GOAL OF THE EXERCISE ▸ Write out the whole listing exactly.

RECORDS FOR THE TASK ▸

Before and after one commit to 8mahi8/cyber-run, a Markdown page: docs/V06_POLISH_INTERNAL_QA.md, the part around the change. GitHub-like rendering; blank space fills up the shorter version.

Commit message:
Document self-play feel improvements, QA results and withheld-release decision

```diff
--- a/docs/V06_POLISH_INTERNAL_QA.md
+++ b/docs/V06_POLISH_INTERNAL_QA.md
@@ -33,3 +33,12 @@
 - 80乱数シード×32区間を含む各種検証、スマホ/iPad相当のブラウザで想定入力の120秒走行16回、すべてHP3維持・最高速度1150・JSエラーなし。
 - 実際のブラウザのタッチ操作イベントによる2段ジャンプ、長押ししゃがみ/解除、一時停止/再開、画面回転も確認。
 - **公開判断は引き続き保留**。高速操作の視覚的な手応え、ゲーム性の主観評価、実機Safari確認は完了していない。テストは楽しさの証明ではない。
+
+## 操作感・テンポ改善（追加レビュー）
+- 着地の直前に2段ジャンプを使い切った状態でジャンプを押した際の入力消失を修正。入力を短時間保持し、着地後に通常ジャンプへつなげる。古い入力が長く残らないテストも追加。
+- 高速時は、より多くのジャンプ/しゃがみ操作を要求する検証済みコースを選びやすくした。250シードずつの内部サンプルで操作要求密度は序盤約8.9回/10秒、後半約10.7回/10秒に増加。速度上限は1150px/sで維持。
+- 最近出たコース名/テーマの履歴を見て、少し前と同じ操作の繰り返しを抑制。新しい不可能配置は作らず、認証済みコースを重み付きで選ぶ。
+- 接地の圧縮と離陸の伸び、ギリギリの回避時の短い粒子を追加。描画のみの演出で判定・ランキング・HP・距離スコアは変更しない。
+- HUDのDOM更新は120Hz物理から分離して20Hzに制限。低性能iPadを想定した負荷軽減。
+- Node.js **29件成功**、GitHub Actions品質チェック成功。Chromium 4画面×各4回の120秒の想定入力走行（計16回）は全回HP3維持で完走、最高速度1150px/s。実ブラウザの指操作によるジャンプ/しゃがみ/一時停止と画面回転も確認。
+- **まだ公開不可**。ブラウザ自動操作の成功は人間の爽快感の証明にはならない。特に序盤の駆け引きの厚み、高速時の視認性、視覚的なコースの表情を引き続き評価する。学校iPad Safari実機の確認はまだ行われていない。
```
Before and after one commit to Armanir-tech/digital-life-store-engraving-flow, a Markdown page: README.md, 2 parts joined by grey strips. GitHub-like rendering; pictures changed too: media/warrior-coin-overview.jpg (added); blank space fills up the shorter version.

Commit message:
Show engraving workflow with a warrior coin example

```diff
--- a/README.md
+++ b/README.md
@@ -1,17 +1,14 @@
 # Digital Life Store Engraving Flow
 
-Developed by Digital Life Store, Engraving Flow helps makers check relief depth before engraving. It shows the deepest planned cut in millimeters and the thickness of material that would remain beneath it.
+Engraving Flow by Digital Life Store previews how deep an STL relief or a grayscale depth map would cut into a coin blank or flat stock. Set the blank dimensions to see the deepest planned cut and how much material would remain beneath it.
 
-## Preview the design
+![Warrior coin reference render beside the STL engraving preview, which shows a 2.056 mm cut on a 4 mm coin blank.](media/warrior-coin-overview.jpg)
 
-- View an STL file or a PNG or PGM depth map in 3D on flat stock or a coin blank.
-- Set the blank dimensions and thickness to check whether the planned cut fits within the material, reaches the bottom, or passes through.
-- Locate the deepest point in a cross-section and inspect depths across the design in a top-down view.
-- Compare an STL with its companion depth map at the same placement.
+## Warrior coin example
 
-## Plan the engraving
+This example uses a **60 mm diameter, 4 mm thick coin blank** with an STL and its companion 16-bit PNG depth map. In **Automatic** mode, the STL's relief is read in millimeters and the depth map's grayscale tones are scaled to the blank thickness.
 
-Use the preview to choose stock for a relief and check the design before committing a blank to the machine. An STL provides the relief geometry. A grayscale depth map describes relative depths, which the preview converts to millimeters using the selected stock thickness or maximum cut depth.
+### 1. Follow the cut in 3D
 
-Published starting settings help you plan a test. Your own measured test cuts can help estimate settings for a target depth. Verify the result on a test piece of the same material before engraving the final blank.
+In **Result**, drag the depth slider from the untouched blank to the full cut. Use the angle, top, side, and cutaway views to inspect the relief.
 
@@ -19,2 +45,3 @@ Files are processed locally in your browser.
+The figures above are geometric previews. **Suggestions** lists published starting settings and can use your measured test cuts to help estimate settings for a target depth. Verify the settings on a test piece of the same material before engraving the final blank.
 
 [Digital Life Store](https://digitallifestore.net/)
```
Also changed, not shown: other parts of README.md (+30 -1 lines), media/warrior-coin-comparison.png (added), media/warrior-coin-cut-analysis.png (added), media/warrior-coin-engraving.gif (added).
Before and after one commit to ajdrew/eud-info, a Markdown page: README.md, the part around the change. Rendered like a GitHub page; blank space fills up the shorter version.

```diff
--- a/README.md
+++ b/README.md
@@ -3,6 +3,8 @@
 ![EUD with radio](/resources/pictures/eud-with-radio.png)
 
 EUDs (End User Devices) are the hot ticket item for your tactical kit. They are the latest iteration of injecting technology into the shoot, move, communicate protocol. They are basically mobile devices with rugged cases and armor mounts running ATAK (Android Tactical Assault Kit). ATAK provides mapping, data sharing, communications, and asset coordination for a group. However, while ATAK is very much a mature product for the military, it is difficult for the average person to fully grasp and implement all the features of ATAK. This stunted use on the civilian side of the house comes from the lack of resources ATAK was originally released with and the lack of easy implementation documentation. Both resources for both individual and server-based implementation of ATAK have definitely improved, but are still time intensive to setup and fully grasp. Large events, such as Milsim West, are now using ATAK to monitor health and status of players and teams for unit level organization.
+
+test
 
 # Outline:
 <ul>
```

EXERCISE OUTPUT ▸
Before and after one commit to 8mahi8/cyber-run, a Markdown page: docs/V06_POLISH_INTERNAL_QA.md, the part around the change. GitHub-like rendering; blank space fills up the shorter version.

Commit message:
Document self-play feel improvements, QA results and withheld-release decision

```diff
--- a/docs/V06_POLISH_INTERNAL_QA.md
+++ b/docs/V06_POLISH_INTERNAL_QA.md
@@ -33,3 +33,12 @@
 - 80乱数シード×32区間を含む各種検証、スマホ/iPad相当のブラウザで想定入力の120秒走行16回、すべてHP3維持・最高速度1150・JSエラーなし。
 - 実際のブラウザのタッチ操作イベントによる2段ジャンプ、長押ししゃがみ/解除、一時停止/再開、画面回転も確認。
 - **公開判断は引き続き保留**。高速操作の視覚的な手応え、ゲーム性の主観評価、実機Safari確認は完了していない。テストは楽しさの証明ではない。
+
+## 操作感・テンポ改善（追加レビュー）
+- 着地の直前に2段ジャンプを使い切った状態でジャンプを押した際の入力消失を修正。入力を短時間保持し、着地後に通常ジャンプへつなげる。古い入力が長く残らないテストも追加。
+- 高速時は、より多くのジャンプ/しゃがみ操作を要求する検証済みコースを選びやすくした。250シードずつの内部サンプルで操作要求密度は序盤約8.9回/10秒、後半約10.7回/10秒に増加。速度上限は1150px/sで維持。
+- 最近出たコース名/テーマの履歴を見て、少し前と同じ操作の繰り返しを抑制。新しい不可能配置は作らず、認証済みコースを重み付きで選ぶ。
+- 接地の圧縮と離陸の伸び、ギリギリの回避時の短い粒子を追加。描画のみの演出で判定・ランキング・HP・距離スコアは変更しない。
+- HUDのDOM更新は120Hz物理から分離して20Hzに制限。低性能iPadを想定した負荷軽減。
+- Node.js **29件成功**、GitHub Actions品質チェック成功。Chromium 4画面×各4回の120秒の想定入力走行（計16回）は全回HP3維持で完走、最高速度1150px/s。実ブラウザの指操作によるジャンプ/しゃがみ/一時停止と画面回転も確認。
+- **まだ公開不可**。ブラウザ自動操作の成功は人間の爽快感の証明にはならない。特に序盤の駆け引きの厚み、高速時の視認性、視覚的なコースの表情を引き続き評価する。学校iPad Safari実機の確認はまだ行われていない。
```
Before and after one commit to Armanir-tech/digital-life-store-engraving-flow, a Markdown page: README.md, 2 parts joined by grey strips. GitHub-like rendering; pictures changed too: media/warrior-coin-overview.jpg (added); blank space fills up the shorter version.

Commit message:
Show engraving workflow with a warrior coin example

```diff
--- a/README.md
+++ b/README.md
@@ -1,17 +1,14 @@
 # Digital Life Store Engraving Flow
 
-Developed by Digital Life Store, Engraving Flow helps makers check relief depth before engraving. It shows the deepest planned cut in millimeters and the thickness of material that would remain beneath it.
+Engraving Flow by Digital Life Store previews how deep an STL relief or a grayscale depth map would cut into a coin blank or flat stock. Set the blank dimensions to see the deepest planned cut and how much material would remain beneath it.
 
-## Preview the design
+![Warrior coin reference render beside the STL engraving preview, which shows a 2.056 mm cut on a 4 mm coin blank.](media/warrior-coin-overview.jpg)
 
-- View an STL file or a PNG or PGM depth map in 3D on flat stock or a coin blank.
-- Set the blank dimensions and thickness to check whether the planned cut fits within the material, reaches the bottom, or passes through.
-- Locate the deepest point in a cross-section and inspect depths across the design in a top-down view.
-- Compare an STL with its companion depth map at the same placement.
+## Warrior coin example
 
-## Plan the engraving
+This example uses a **60 mm diameter, 4 mm thick coin blank** with an STL and its companion 16-bit PNG depth map. In **Automatic** mode, the STL's relief is read in millimeters and the depth map's grayscale tones are scaled to the blank thickness.
 
-Use the preview to choose stock for a relief and check the design before committing a blank to the machine. An STL provides the relief geometry. A grayscale depth map describes relative depths, which the preview converts to millimeters using the selected stock thickness or maximum cut depth.
+### 1. Follow the cut in 3D
 
-Published starting settings help you plan a test. Your own measured test cuts can help estimate settings for a target depth. Verify the result on a test piece of the same material before engraving the final blank.
+In **Result**, drag the depth slider from the untouched blank to the full cut. Use the angle, top, side, and cutaway views to inspect the relief.
 
@@ -19,2 +45,3 @@ Files are processed locally in your browser.
+The figures above are geometric previews. **Suggestions** lists published starting settings and can use your measured test cuts to help estimate settings for a target depth. Verify the settings on a test piece of the same material before engraving the final blank.
 
 [Digital Life Store](https://digitallifestore.net/)
```
Also changed, not shown: other parts of README.md (+30 -1 lines), media/warrior-coin-comparison.png (added), media/warrior-coin-cut-analysis.png (added), media/warrior-coin-engraving.gif (added).
Before and after one commit to ajdrew/eud-info, a Markdown page: README.md, the part around the change. Rendered like a GitHub page; blank space fills up the shorter version.

```diff
--- a/README.md
+++ b/README.md
@@ -3,6 +3,8 @@
 ![EUD with radio](/resources/pictures/eud-with-radio.png)
 
 EUDs (End User Devices) are the hot ticket item for your tactical kit. They are the latest iteration of injecting technology into the shoot, move, communicate protocol. They are basically mobile devices with rugged cases and armor mounts running ATAK (Android Tactical Assault Kit). ATAK provides mapping, data sharing, communications, and asset coordination for a group. However, while ATAK is very much a mature product for the military, it is difficult for the average person to fully grasp and implement all the features of ATAK. This stunted use on the civilian side of the house comes from the lack of resources ATAK was originally released with and the lack of easy implementation documentation. Both resources for both individual and server-based implementation of ATAK have definitely improved, but are still time intensive to setup and fully grasp. Large events, such as Milsim West, are now using ATAK to monitor health and status of players and teams for unit level organization.
+
+test
 
 # Outline:
 <ul>
```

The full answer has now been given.